Exercise: Wherever "singleTicket" shows up in the records below, copy the whole line.

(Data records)
━━━━━━━━━━━━━━━━━━━━━━━━━━━━━━

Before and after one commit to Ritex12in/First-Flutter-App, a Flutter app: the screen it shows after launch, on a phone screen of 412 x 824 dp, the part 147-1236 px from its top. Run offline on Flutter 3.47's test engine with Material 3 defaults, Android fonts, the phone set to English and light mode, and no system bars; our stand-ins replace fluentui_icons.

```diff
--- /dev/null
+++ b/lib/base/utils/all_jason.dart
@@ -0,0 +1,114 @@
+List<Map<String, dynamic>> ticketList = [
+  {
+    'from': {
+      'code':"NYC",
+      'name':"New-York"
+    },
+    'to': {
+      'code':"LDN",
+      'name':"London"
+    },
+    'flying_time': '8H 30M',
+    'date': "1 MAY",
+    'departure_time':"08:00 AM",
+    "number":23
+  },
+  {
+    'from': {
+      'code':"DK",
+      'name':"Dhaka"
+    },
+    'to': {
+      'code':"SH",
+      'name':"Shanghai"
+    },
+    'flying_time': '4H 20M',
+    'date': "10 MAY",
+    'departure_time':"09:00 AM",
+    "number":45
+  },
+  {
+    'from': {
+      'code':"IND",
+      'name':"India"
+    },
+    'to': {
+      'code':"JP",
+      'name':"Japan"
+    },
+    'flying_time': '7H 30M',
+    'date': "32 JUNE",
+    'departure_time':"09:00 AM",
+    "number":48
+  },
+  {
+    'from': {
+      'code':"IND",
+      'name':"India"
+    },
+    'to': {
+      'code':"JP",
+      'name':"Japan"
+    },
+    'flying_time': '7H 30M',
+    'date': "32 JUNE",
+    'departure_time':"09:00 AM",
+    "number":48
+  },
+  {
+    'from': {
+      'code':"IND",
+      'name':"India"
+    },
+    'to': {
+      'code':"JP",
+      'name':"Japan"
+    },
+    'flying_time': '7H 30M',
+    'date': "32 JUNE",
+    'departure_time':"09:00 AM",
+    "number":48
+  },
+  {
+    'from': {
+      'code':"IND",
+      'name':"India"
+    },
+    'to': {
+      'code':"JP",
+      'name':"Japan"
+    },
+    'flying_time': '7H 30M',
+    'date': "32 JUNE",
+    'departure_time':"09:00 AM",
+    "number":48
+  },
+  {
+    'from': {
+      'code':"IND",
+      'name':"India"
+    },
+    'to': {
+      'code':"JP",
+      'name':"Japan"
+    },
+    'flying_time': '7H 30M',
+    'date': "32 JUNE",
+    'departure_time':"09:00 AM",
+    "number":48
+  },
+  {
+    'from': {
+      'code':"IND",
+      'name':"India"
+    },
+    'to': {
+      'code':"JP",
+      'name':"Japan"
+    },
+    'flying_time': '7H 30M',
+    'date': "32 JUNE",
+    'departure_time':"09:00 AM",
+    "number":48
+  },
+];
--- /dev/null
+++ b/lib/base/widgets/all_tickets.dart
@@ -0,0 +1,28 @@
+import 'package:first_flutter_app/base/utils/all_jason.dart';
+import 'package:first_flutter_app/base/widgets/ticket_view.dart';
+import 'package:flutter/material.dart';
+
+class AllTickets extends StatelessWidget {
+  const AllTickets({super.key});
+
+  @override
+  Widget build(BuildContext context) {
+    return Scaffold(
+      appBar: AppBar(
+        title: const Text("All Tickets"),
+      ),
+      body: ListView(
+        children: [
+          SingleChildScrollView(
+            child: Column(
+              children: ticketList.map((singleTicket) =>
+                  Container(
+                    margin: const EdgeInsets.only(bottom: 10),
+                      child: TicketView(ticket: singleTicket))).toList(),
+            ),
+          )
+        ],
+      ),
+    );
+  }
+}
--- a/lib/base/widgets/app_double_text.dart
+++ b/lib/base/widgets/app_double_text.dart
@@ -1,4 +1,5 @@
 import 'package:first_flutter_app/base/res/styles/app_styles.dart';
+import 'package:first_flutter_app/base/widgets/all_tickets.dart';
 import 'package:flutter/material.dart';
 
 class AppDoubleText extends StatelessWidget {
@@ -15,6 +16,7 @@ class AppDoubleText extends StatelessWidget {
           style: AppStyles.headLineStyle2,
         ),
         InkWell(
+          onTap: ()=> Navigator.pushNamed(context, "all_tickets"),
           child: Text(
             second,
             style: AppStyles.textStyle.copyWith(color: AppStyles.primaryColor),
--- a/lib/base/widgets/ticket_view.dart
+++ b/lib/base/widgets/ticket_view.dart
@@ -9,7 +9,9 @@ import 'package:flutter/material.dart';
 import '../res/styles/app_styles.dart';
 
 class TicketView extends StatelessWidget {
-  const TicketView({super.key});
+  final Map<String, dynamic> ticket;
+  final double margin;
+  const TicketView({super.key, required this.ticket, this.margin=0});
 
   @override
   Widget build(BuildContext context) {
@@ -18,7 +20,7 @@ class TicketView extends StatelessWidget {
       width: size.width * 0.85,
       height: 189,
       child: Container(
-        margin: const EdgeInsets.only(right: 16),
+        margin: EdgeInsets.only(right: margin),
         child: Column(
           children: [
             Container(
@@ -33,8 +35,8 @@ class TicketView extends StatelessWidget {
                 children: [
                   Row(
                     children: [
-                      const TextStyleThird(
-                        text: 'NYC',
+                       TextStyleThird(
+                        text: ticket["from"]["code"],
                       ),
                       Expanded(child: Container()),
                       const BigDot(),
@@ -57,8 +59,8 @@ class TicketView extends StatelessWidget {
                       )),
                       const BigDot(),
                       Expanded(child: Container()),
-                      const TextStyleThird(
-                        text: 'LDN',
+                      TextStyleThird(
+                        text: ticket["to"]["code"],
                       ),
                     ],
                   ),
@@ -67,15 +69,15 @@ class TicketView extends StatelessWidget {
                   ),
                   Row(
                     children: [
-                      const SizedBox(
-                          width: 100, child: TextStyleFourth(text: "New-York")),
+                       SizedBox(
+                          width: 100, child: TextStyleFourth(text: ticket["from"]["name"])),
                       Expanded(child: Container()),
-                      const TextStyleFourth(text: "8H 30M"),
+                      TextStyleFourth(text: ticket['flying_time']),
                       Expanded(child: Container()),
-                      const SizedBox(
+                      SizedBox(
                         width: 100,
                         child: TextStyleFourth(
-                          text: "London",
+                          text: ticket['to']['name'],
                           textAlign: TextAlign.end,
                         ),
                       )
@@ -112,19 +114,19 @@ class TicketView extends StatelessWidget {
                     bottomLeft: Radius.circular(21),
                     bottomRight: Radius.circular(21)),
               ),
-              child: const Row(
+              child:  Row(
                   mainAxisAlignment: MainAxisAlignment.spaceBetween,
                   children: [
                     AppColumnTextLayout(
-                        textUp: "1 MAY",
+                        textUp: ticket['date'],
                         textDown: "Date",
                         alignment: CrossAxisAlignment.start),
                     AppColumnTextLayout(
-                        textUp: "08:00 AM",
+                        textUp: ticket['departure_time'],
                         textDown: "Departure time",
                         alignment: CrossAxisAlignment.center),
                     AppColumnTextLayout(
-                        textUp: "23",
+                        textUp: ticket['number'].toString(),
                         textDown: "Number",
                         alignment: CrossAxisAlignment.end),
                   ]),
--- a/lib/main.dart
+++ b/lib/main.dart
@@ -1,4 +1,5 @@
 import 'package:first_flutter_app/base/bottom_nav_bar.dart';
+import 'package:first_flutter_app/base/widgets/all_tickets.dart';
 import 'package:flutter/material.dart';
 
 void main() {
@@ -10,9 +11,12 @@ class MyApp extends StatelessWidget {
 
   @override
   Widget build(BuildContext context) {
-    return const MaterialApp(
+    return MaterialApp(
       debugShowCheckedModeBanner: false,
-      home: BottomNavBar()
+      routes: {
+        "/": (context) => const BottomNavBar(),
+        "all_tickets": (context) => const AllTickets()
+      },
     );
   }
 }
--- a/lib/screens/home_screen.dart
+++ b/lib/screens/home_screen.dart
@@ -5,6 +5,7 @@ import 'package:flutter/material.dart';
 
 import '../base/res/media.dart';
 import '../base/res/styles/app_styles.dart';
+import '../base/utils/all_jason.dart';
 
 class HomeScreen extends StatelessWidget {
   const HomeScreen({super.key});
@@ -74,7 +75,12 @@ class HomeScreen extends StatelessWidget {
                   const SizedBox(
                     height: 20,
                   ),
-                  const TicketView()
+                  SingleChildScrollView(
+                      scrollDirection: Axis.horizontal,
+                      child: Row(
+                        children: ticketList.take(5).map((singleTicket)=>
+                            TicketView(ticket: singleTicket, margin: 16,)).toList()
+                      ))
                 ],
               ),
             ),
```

━━━━━━━━━━━━━━━━━━━━━━━━━━━━━━

Solution:
+              children: ticketList.map((singleTicket) =>
+                      child: TicketView(ticket: singleTicket))).toList(),
+                        children: ticketList.take(5).map((singleTicket)=>
+                            TicketView(ticket: singleTicket, margin: 16,)).toList()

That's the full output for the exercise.